oil tanker

Suriyapong Thongsawang

  • Production at the Sakhalin-1 project collapsed after Exxon refused to accept local insurance for tankers, a source told Reuters.

  • Western companies stopped insuring tankers operated by state-owned Sovcomflot after Russia invaded Ukraine.

  • The next round of EU sanctions against Moscow will include a broader ban on Russian oil tanker insurance, among other energy-related services.

Production at a Russian oil project run by Exxon Mobil collapsed after the US company refused to accept local insurance for tankers, giving a potential clue as to what could happen to Moscow’s energy sector once new European sanctions take hold.

Also Read :  Does "soft landing" still apply to how we view the economy?

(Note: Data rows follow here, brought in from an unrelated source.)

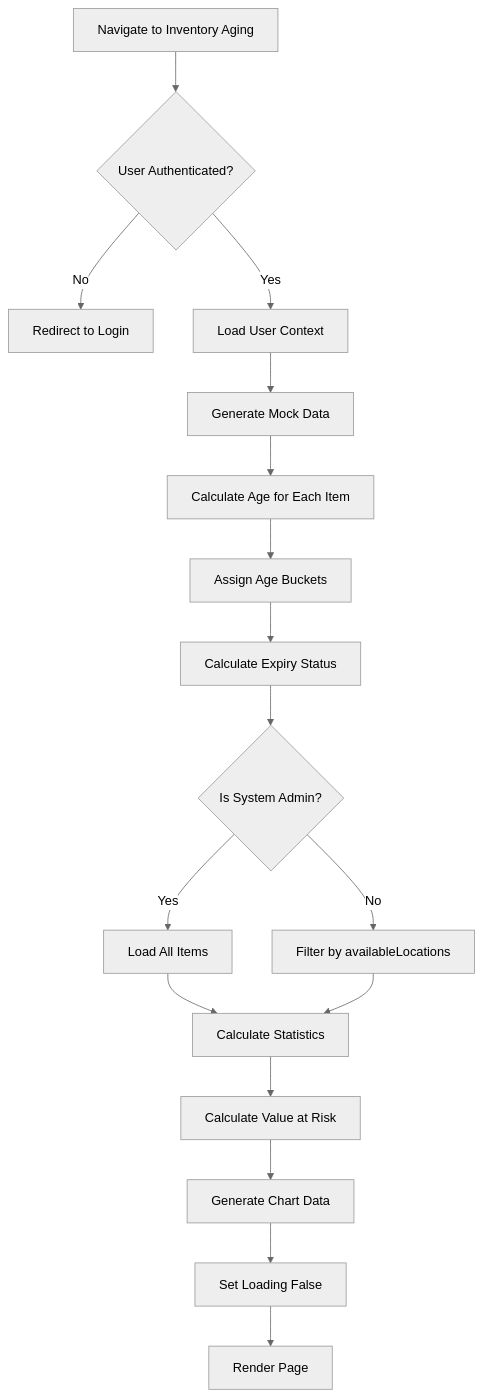
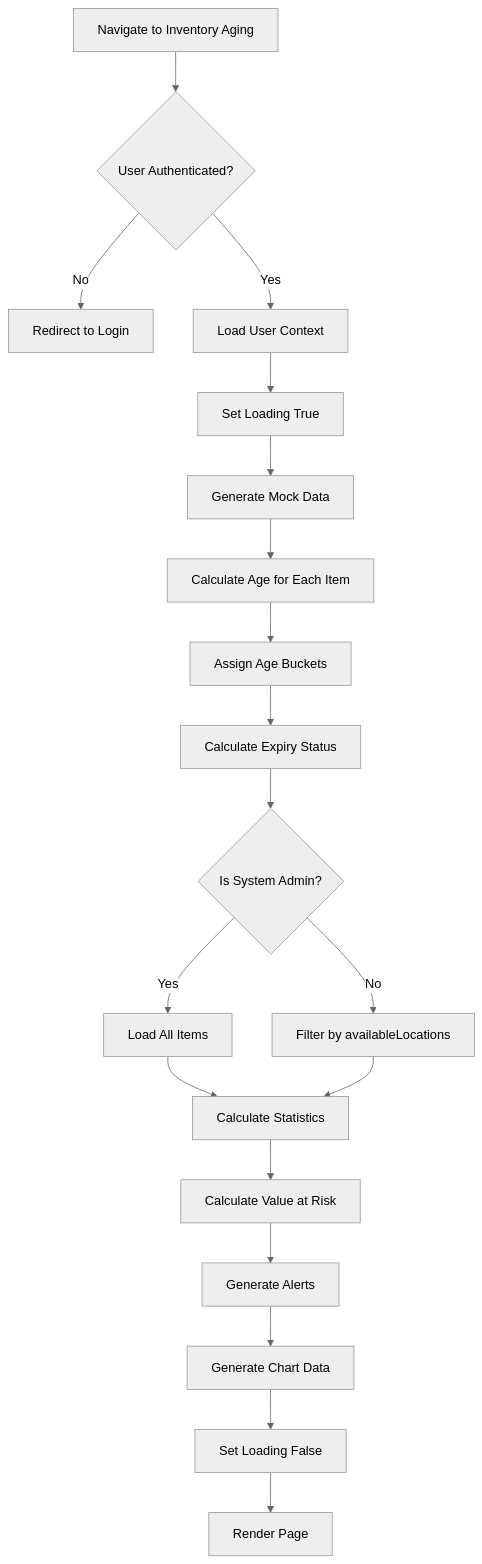
Before and after one commit to PeakMNA/carmen: the first of 23 diagrams in docs/app/inventory-management/stock-overview/inventory-aging/FD-inventory-aging.md, drawn with Mermaid (neutral theme). The commit also changed other lines of this file and 473 other files, not shown here.

````diff
--- a/docs/app/inventory-management/stock-overview/inventory-aging/FD-inventory-aging.md
+++ b/docs/app/inventory-management/stock-overview/inventory-aging/FD-inventory-aging.md
@@ -15,19 +22,21 @@
 ```mermaid
-flowchart TD
+graph TD
     A[Navigate to Inventory Aging] --> B{User Authenticated?}
     B -->|No| C[Redirect to Login]
     B -->|Yes| D[Load User Context]
-    D --> E[Generate Mock Data]
-    E --> F[Calculate Age for Each Item]
-    F --> G[Assign Age Buckets]
-    G --> H[Calculate Expiry Status]
-    H --> I{Is System Admin?}
-    I -->|Yes| J[Load All Items]
-    I -->|No| K[Filter by availableLocations]
-    J --> L[Calculate Statistics]
-    K --> L
-    L --> M[Calculate Value at Risk]
-    M --> N[Generate Chart Data]
-    N --> O[Set Loading False]
-    O --> P[Render Page]
+    D --> E[Set Loading True]
+    E --> F[Generate Mock Data]
+    F --> G[Calculate Age for Each Item]
+    G --> H[Assign Age Buckets]
+    H --> I[Calculate Expiry Status]
+    I --> J{Is System Admin?}
+    J -->|Yes| K[Load All Items]
+    J -->|No| L[Filter by availableLocations]
+    K --> M[Calculate Statistics]
+    L --> M
+    M --> N[Calculate Value at Risk]
+    N --> O[Generate Alerts]
+    O --> P[Generate Chart Data]
+    P --> Q[Set Loading False]
+    Q --> R[Render Page]
 ```
````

Sources told Reuters that production at the Sakhalin-1 project in the Russian Pacific plummeted from 220,000 barrels a day to just 10,000 barrels a day this year before Russia invaded Ukraine.

Production collapsed after Western companies stopped insuring tankers operated by state-owned Sovcomflot, which Reuters said was the target of a previous round of sanctions.

Exxon’s Russian unit, Exxon Neftegas, has had trouble chartering tankers due to the sanctions and has refused to work with Sovcomflot, the report said.

Also Read :  Ghana’s economy grew by 4.8% in Q2 of 2022 despite its recent economic crises

An Exxon spokesman told Insider that in March the company announced its intention to take the necessary steps to exit the Sakhalin-1 project, end its role as operator and stop investing in projects in Russia.

“The exit was a complex process and we remain committed to working in a manner that protects the safety of employees, the environment and the integrity of the Sakhalin-1 project,” Exxon said in an emailed statement . “With its two most recent decrees, the Russian government unilaterally terminated our participation in Sakhalin-1 and the project was transferred to a Russian operator.

Also Read :  ‘The global economy is undergoing a ‘regime change’ today — India is the outstanding performer now’

Earlier this year, Russian President Vladimir Putin signed a mandate that gave control of Sakhalin-1 to Sakhalinmorneftegaz-Shelf, a subsidiary of Rosneft. Exxon said in August it would transfer its 30 percent stake in Sakhalin-1 to a third party.

The slump in production at the Sakhalin project comes ahead of a new round of European Union sanctions that will include a broader insurance ban on Russian oil tankers, coming into effect on December 5.

Read the original article on Business Insider


Leave a Reply

Your email address will not be published.